Cover your ears if you don’t want to hear this next part. If you choose to stay in a dysfunctional relationship, it might indicate that you are having lapses of self-love. It’s love gone awry.
Love gone awry means that the lack of self-love transports you to a land were choice is extinct. There comes a point in life when you are living in a dysfunctional relationship, to say it’s over! I love myself, and the best way to demonstrate love is to break up.
If this is true for our dysfunctional relationship with people, it might also be true for a relationship with food. We get into trouble breaking up and staying very broke up with food because we have lapses, at least temporary lapses, of self-love. What else could it be?
Something has to compete with our appetites and cravings. Something has to compete with our addiction to sugar. Something has to break the chain of overeating and binge eating. And maybe that something is self-love.
It isn’t self-loathing that keeps us in a dysfunctional relationship with food. It’s love that has gone awry. When we love food more than we love ourselves, we love what it does for us. Food makes us forget about us. Food makes us forget about what it’s doing to us, one calorie at a time. Food makes us strong and powerful and creates a new you. It makes us feel good if only for a moment.
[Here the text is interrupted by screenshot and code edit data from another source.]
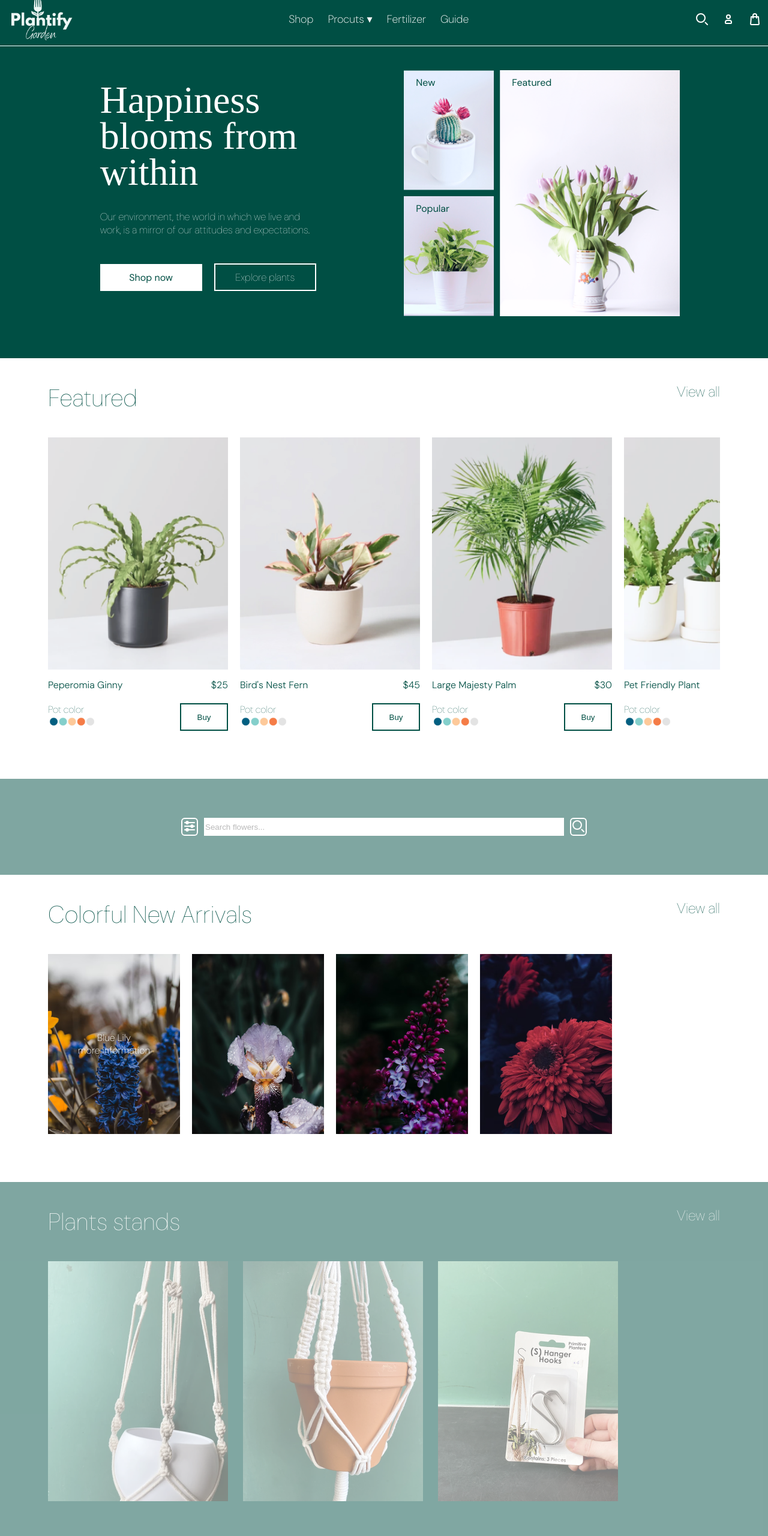
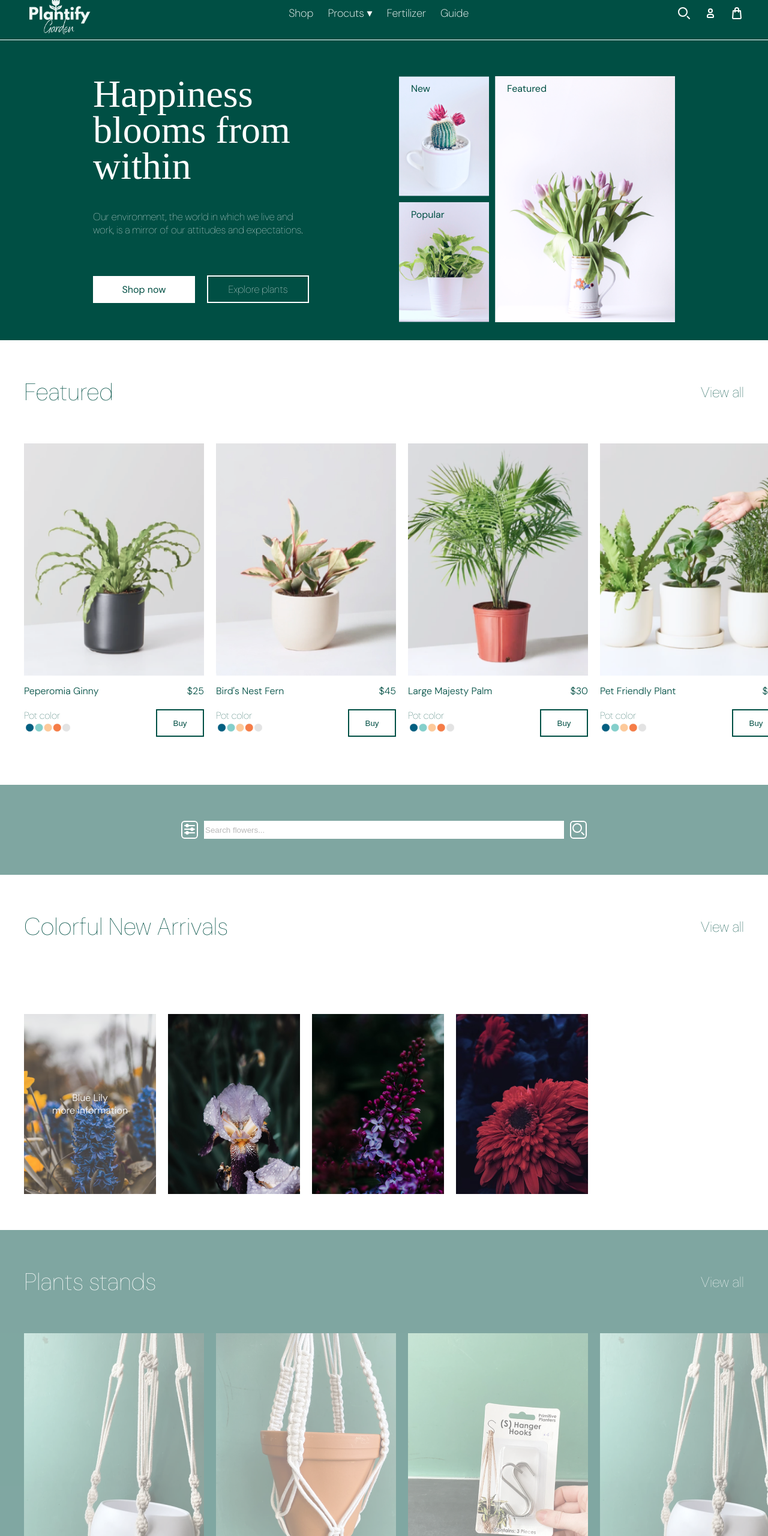
Before and after one commit to DragosBota/Proyecto1_Final, a plain HTML site: page index.html in a window 1280 px wide. Shown: the part 20-2580 px from the top of the page at 60% size. Drawn offline with Linux system fonts and the light colour scheme; a web font is replaced by a local one.

Commit message:
Ajuste padding
Ajusto el padding de las secciones principales usando variables. Esto lo he hecho porque al ver la aplicación en el móvil el margen lateral original (80px) era demasiado grande y no se veía natural. Como he visto que he tenido que ir buscandolos uno a uno, en esta actualización he puesto el padding con variables.

```diff
--- a/index.html
+++ b/index.html
@@ -128,6 +128,20 @@
             <button class="buy-button">Buy</button>
         </div>
     </article>
+    <article class="card">
+      <img src="./assets/image 8.png" alt="" class="card-image">
+        <div class="name-tag">
+          <p>Peperomia Ginny</p>
+          <p>$25</p>
+        </div>
+        <div class="color-tag">
+            <div>
+              <p>Pot color</p>
+              <img src="./assets/dots.jpeg" alt="">
+            </div>
+            <button class="buy-button">Buy</button>
+        </div>
+    </article>
     </section>
 
     <section class="search-bar">
@@ -166,6 +180,7 @@
       <article class="stand-img1"></article>
       <article class="stand-img2"></article>
       <article class="stand-img3"></article>
+      <article class="stand-img1"></article>
     </section>
   </main>
   <footer>
--- a/style.css
+++ b/style.css
@@ -4,7 +4,7 @@
 :root{
   --primary-color: white;
   --color-green: #004F44;
-  --big-spacing: 80px;
+  --big-spacing: 60px;
   --spacing: 40px;
   --small-spacing: 20px;
 }
@@ -30,7 +30,8 @@ header{
   display: flex;
   border-bottom: 1px solid white;
   justify-content: space-between;
-  padding: 10px;
+  padding-left: var(--spacing);
+  padding-right: var(--spacing);
   padding-bottom: 0;
   font-size: 18px;
   font-weight: 200;
@@ -76,11 +77,12 @@ header{
 
 .sub-navbar{
   display: flex;
-  justify-content: space-evenly;
-  padding: var(--small-spacing);
+  justify-content: center;
+  gap: 150px;
+  padding: var(--big-spacing) var(--spacing);
   background-color: #004F44;
   color: white;
-  height: 520px;
+  height: 500px;
 }
 
 .left-block{
@@ -91,9 +93,7 @@ header{
   align-items: center;
   width: fit-content;
   height: 400px;
-  padding: var(--small-spacing);
   gap: 20px;
-  margin-top: 20px;
 }
 
 h1{
@@ -127,10 +127,9 @@ h1{
 
 .right-block{
   display: grid;
-  margin-top: 20px;
-  gap: 10px;
   grid-template-columns: 150px 300px;
   grid-template-rows: 200px 200px;
+  gap: 10px;
 }
 .right-block a{
   color: #004F44;
@@ -166,8 +165,8 @@ h1{
 .section-title{
   display: flex;
   justify-content: space-between;
-  padding: 0px 80px;
-  margin-top: 40px;
+  align-items: center;
+  padding: var(--big-spacing) var(--spacing);
 }
 h2{
   color: #004F44;
@@ -184,7 +183,7 @@ h3{
   display: grid;
   grid-template-columns: repeat(5, 300px);
   gap: 20px;
-  margin: 40px 80px 0px 80px;
+  padding: 0 var(--spacing);
   overflow: auto;
 }
 .card-image{
@@ -227,9 +226,9 @@ h3{
   align-items: center;
   background-color: #004F44;
   opacity: 0.5;
-  height: 100px;
+  padding: var(--big-spacing) var(--spacing);
   margin-top: 80px;
-  padding: 80px;
+
 }
 
 .search-bar a{
@@ -252,7 +251,7 @@ h3{
   grid-template-columns: repeat(4, 220px);
   grid-template-rows: 300px;
   gap: 20px;
-  margin: 40px 80px 80px 80px;
+  padding: var(--big-spacing) var(--spacing);
   overflow: auto;
 }
 .bluelily{
@@ -261,8 +260,9 @@ h3{
   justify-content: center;
   align-items: center;
   color: white;
-  font-weight: 200;
+  font-weight: 300;
   background-image: url(./assets/image\ 14.png);
+  opacity: 0.8;
 }
 
 .new-img1{
@@ -289,7 +289,7 @@ h5{
 #stands{
   background-color: #004F44;
   opacity: 0.5;
-  padding: 40px 80px;
+  padding: var(--big-spacing) var(--spacing);
 }
 
 .section-stands{
@@ -298,8 +298,9 @@ h5{
   display: grid;
   grid-template-columns: repeat(4, 300px);
   grid-template-rows: 400px;
-  gap: 25px;
-  padding: 0px 80px 80px 80px;
+  gap: 20px;
+  padding: 0 var(--spacing);
+  padding-bottom: 80px;
   overflow: auto;
 }
 .stand-img1{
@@ -317,7 +318,7 @@ footer{
   gap: 150px;
   height: 400px;
   margin-top: 80px;
-  padding: 40px 80px 80px 80px;
+  padding: var(--big-spacing) var(--spacing);
   background-image: url(./assets/image\ 13.jpg);
   background-size: cover;
 }
```
Also changed, not shown: 1 other file.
But food can also rob you of a future with your children, your family, and your friends by shortening your life.
In the past blog, I’ve told you that in order to have a breakup with food, you have to start thinking differently about food. But first, you have to start thinking differently about yourself.
Think this: I love me. I don’t want to hurt me. I want to take care of me. Food doesn’t care about me so I need to care about me. I want to take care of me. I want to be happy and healthy the last 10 years of my life, so I want to take care of myself now. Giving into those cravings might feel good but I want to take care of me. I love me. Those momentary pleasures are not good for me. Self-love is the only thing that can break the spell that food has over you. Self-love is the only thing that can break you out of the trance that food has over you. Self-love is the magic that will make your cravings and appetites disappear.
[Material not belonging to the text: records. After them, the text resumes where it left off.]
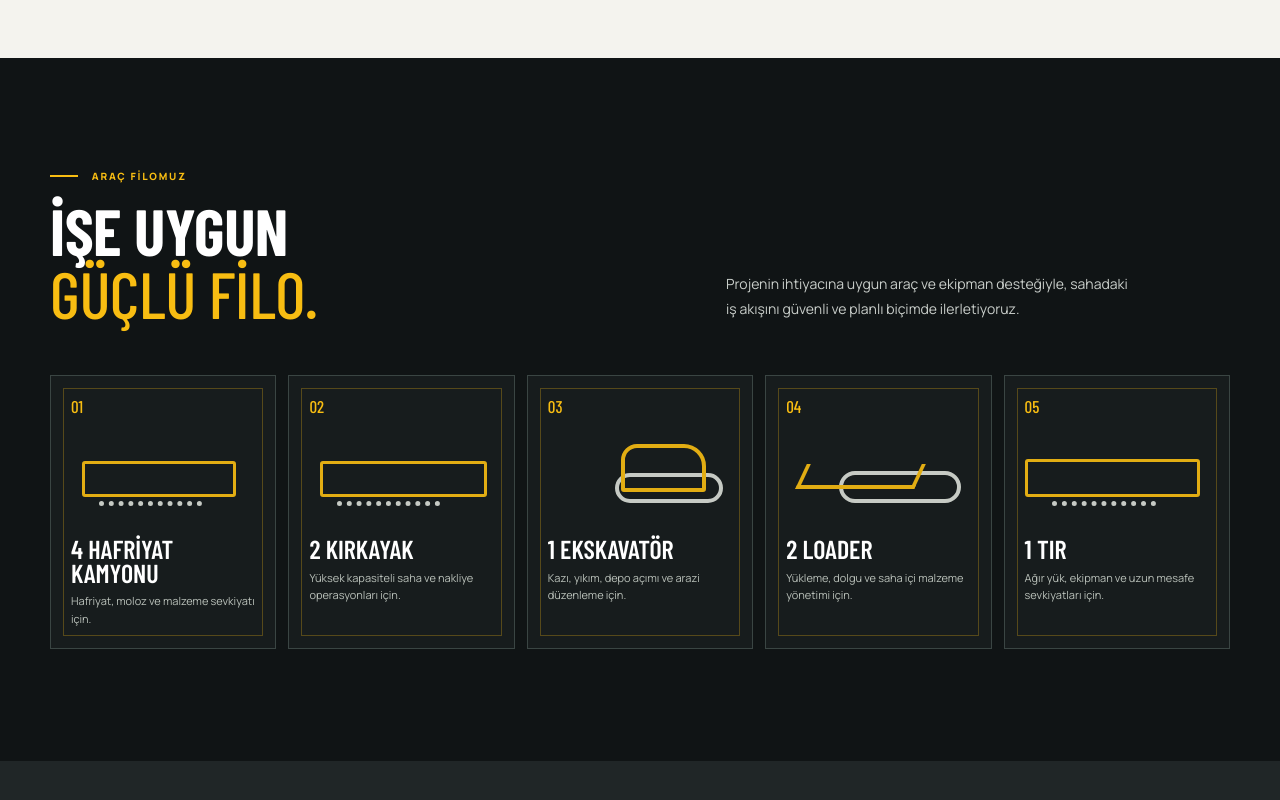
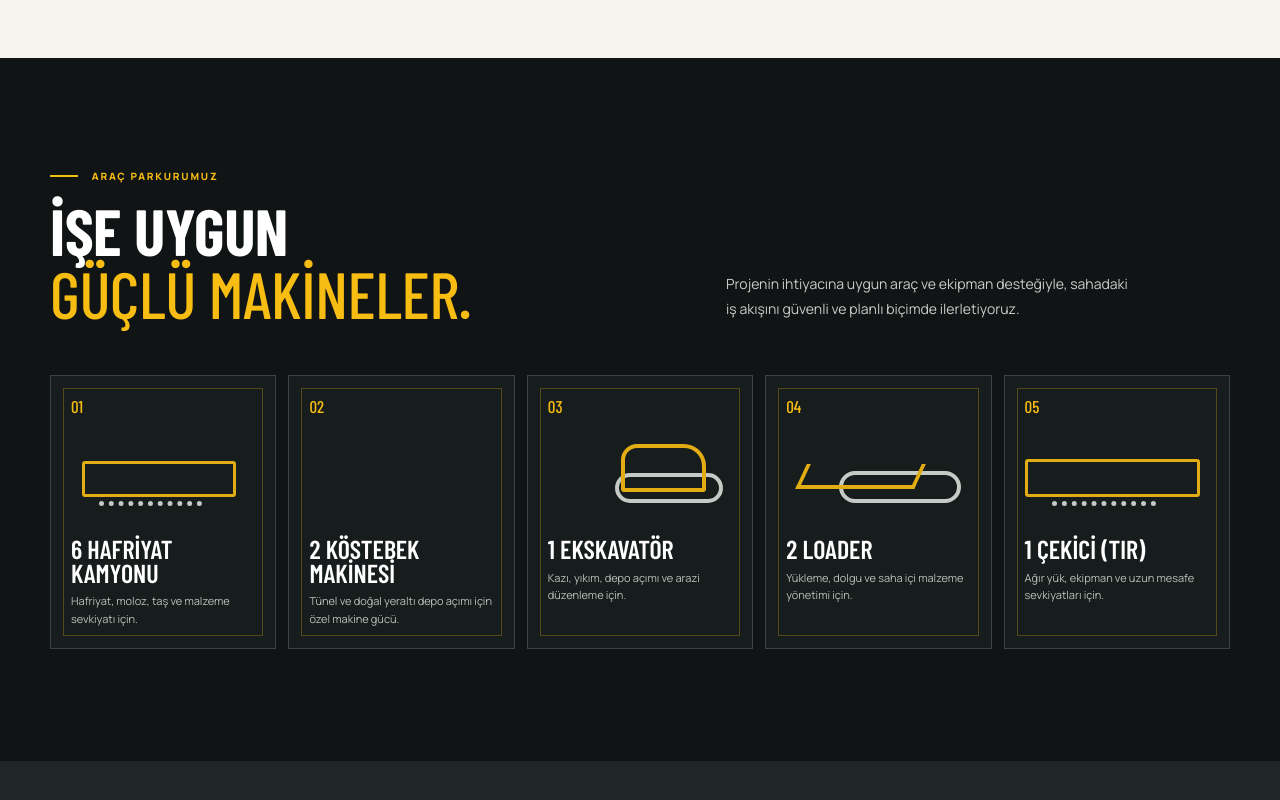
Before and after one commit to mhcmehmet50-design/mihcilar-hafriyat, a plain HTML site: page index.html in a window 1280 px wide. Shown: the part 1772-2572 px from the top of the page. Drawn offline with nearby package versions, Linux system fonts and the light colour scheme; a web font is replaced by a local one.

Commit message:
Araç parkurunu güncelle

```diff
--- a/index.html
+++ b/index.html
@@ -82,8 +82,8 @@
 
     <section class="quick-facts" aria-label="Öne çıkan bilgiler">
       <div class="container fact-grid">
-        <div><b>4</b><span>Hafriyat kamyonu</span></div>
-        <div><b>2</b><span>Kırkayak</span></div>
+        <div><b>6</b><span>Hafriyat kamyonu</span></div>
+        <div><b>2</b><span>Köstebek makinesi</span></div>
         <div><b>1</b><span>Ekskavatör</span></div>
         <div><b>2</b><span>Loader</span></div>
         <div><b>1</b><span>Tır</span></div>
@@ -148,17 +148,17 @@
       <div class="container">
         <div class="fleet-heading">
           <div>
-            <p class="eyebrow"><span></span> Araç filomuz</p>
-            <h2>İşe uygun<br><em>güçlü filo.</em></h2>
+            <p class="eyebrow"><span></span> Araç parkurumuz</p>
+            <h2>İşe uygun<br><em>güçlü makineler.</em></h2>
           </div>
           <p>Projenin ihtiyacına uygun araç ve ekipman desteğiyle, sahadaki iş akışını güvenli ve planlı biçimde ilerletiyoruz.</p>
         </div>
         <div class="fleet-grid">
-          <article class="fleet-card"><span>01</span><div class="fleet-symbol truck" aria-hidden="true"></div><h3>4 Hafriyat Kamyonu</h3><p>Hafriyat, moloz ve malzeme sevkiyatı için.</p></article>
-          <article class="fleet-card"><span>02</span><div class="fleet-symbol truck long" aria-hidden="true"></div><h3>2 Kırkayak</h3><p>Yüksek kapasiteli saha ve nakliye operasyonları için.</p></article>
+          <article class="fleet-card"><span>01</span><div class="fleet-symbol truck" aria-hidden="true"></div><h3>6 Hafriyat Kamyonu</h3><p>Hafriyat, moloz, taş ve malzeme sevkiyatı için.</p></article>
+          <article class="fleet-card"><span>02</span><div class="fleet-symbol tunnel-machine" aria-hidden="true"></div><h3>2 Köstebek Makinesi</h3><p>Tünel ve doğal yeraltı depo açımı için özel makine gücü.</p></article>
           <article class="fleet-card"><span>03</span><div class="fleet-symbol excavator" aria-hidden="true"></div><h3>1 Ekskavatör</h3><p>Kazı, yıkım, depo açımı ve arazi düzenleme için.</p></article>
           <article class="fleet-card"><span>04</span><div class="fleet-symbol loader" aria-hidden="true"></div><h3>2 Loader</h3><p>Yükleme, dolgu ve saha içi malzeme yönetimi için.</p></article>
-          <article class="fleet-card"><span>05</span><div class="fleet-symbol tir" aria-hidden="true"></div><h3>1 Tır</h3><p>Ağır yük, ekipman ve uzun mesafe sevkiyatları için.</p></article>
+          <article class="fleet-card"><span>05</span><div class="fleet-symbol tir" aria-hidden="true"></div><h3>1 Çekici (Tır)</h3><p>Ağır yük, ekipman ve uzun mesafe sevkiyatları için.</p></article>
         </div>
       </div>
     </section>
```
Where to Start with Self-Love
In the same way that you would protect your family member from harm, protect yourself from harm. Tell yourself that your relationship with food is hurting you, it’s harming you! Cry!!
Let yourself feel the pain of food addiction and cry because it hurts you.
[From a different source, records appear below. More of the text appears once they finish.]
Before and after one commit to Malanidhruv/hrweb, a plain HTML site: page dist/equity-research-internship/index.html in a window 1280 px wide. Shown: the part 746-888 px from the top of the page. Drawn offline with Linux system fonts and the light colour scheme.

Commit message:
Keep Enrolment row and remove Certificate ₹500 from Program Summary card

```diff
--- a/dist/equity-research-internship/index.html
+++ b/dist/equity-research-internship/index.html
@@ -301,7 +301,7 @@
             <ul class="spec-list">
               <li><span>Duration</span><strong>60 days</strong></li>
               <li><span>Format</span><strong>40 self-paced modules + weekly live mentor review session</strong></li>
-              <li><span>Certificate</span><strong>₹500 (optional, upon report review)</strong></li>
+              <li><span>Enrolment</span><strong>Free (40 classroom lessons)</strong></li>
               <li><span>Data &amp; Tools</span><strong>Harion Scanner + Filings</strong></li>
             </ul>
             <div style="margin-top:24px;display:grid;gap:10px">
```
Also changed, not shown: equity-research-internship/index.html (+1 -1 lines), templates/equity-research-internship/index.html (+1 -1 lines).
Pledge to take care of the most important thing in your life, you and your body. Your body is vulnerable to its appetites. It needs you to love it and shepherd it, to take care of it! Be your body’s champion. Be your body’s protector. It needs you to love it and care for it.
Stop now, and look at your hands, your arms, your body. Find a mirror. Look into it. Look at yourself. Decide now whether or not you love the person you’re looking at, or rather, will you love the person you’re looking at? Will you start loving you?
In my last blog I talked about magic, not magic in the Harry Potter sense, but magic in the ability for you to change from the inside out.
Once you start loving yourself, you then need to believe that there is magic within you to change you and transform you.
Breaking up with food is mostly an inside job!
My next blog will be about writing a Dear John Letter to food.